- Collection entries
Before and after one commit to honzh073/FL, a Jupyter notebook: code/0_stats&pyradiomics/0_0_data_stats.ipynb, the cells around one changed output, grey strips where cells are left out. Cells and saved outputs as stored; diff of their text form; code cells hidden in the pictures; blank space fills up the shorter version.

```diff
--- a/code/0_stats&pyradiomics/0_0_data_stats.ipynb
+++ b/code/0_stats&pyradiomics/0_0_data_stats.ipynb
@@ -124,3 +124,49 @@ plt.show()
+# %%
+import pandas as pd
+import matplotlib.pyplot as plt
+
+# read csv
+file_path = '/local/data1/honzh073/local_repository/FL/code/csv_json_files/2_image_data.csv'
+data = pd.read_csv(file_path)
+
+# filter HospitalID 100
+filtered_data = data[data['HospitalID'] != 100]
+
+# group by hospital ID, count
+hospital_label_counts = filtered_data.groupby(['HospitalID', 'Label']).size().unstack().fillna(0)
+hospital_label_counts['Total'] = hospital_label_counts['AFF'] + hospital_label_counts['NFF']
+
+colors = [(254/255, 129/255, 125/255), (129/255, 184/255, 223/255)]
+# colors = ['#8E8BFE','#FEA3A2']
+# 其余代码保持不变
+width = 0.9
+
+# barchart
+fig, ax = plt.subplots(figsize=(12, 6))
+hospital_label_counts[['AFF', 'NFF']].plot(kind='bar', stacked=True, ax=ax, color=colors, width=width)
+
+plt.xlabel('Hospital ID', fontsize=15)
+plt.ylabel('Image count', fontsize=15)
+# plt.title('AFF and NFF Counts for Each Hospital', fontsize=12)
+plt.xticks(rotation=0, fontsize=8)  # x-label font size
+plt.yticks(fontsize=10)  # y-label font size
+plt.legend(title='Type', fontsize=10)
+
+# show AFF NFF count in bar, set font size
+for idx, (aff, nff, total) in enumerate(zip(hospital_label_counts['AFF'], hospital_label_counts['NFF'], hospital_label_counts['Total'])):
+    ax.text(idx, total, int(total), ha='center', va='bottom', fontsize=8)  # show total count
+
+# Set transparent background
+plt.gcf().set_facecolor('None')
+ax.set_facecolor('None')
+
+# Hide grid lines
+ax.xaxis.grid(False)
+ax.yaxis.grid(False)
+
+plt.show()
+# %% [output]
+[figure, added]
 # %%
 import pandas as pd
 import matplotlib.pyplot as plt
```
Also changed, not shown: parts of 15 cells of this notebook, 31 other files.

- INSTRUCTIONS FOR THE TASK
A word-for-word repeat of the full data is needed.

- RESPONSE BELOW
Before and after one commit to honzh073/FL, a Jupyter notebook: code/0_stats&pyradiomics/0_0_data_stats.ipynb, the cells around one changed output, grey strips where cells are left out. Cells and saved outputs as stored; diff of their text form; code cells hidden in the pictures; blank space fills up the shorter version.

```diff
--- a/code/0_stats&pyradiomics/0_0_data_stats.ipynb
+++ b/code/0_stats&pyradiomics/0_0_data_stats.ipynb
@@ -124,3 +124,49 @@ plt.show()
+# %%
+import pandas as pd
+import matplotlib.pyplot as plt
+
+# read csv
+file_path = '/local/data1/honzh073/local_repository/FL/code/csv_json_files/2_image_data.csv'
+data = pd.read_csv(file_path)
+
+# filter HospitalID 100
+filtered_data = data[data['HospitalID'] != 100]
+
+# group by hospital ID, count
+hospital_label_counts = filtered_data.groupby(['HospitalID', 'Label']).size().unstack().fillna(0)
+hospital_label_counts['Total'] = hospital_label_counts['AFF'] + hospital_label_counts['NFF']
+
+colors = [(254/255, 129/255, 125/255), (129/255, 184/255, 223/255)]
+# colors = ['#8E8BFE','#FEA3A2']
+# 其余代码保持不变
+width = 0.9
+
+# barchart
+fig, ax = plt.subplots(figsize=(12, 6))
+hospital_label_counts[['AFF', 'NFF']].plot(kind='bar', stacked=True, ax=ax, color=colors, width=width)
+
+plt.xlabel('Hospital ID', fontsize=15)
+plt.ylabel('Image count', fontsize=15)
+# plt.title('AFF and NFF Counts for Each Hospital', fontsize=12)
+plt.xticks(rotation=0, fontsize=8)  # x-label font size
+plt.yticks(fontsize=10)  # y-label font size
+plt.legend(title='Type', fontsize=10)
+
+# show AFF NFF count in bar, set font size
+for idx, (aff, nff, total) in enumerate(zip(hospital_label_counts['AFF'], hospital_label_counts['NFF'], hospital_label_counts['Total'])):
+    ax.text(idx, total, int(total), ha='center', va='bottom', fontsize=8)  # show total count
+
+# Set transparent background
+plt.gcf().set_facecolor('None')
+ax.set_facecolor('None')
+
+# Hide grid lines
+ax.xaxis.grid(False)
+ax.yaxis.grid(False)
+
+plt.show()
+# %% [output]
+[figure, added]
 # %%
 import pandas as pd
 import matplotlib.pyplot as plt
```
Also changed, not shown: parts of 15 cells of this notebook, 31 other files.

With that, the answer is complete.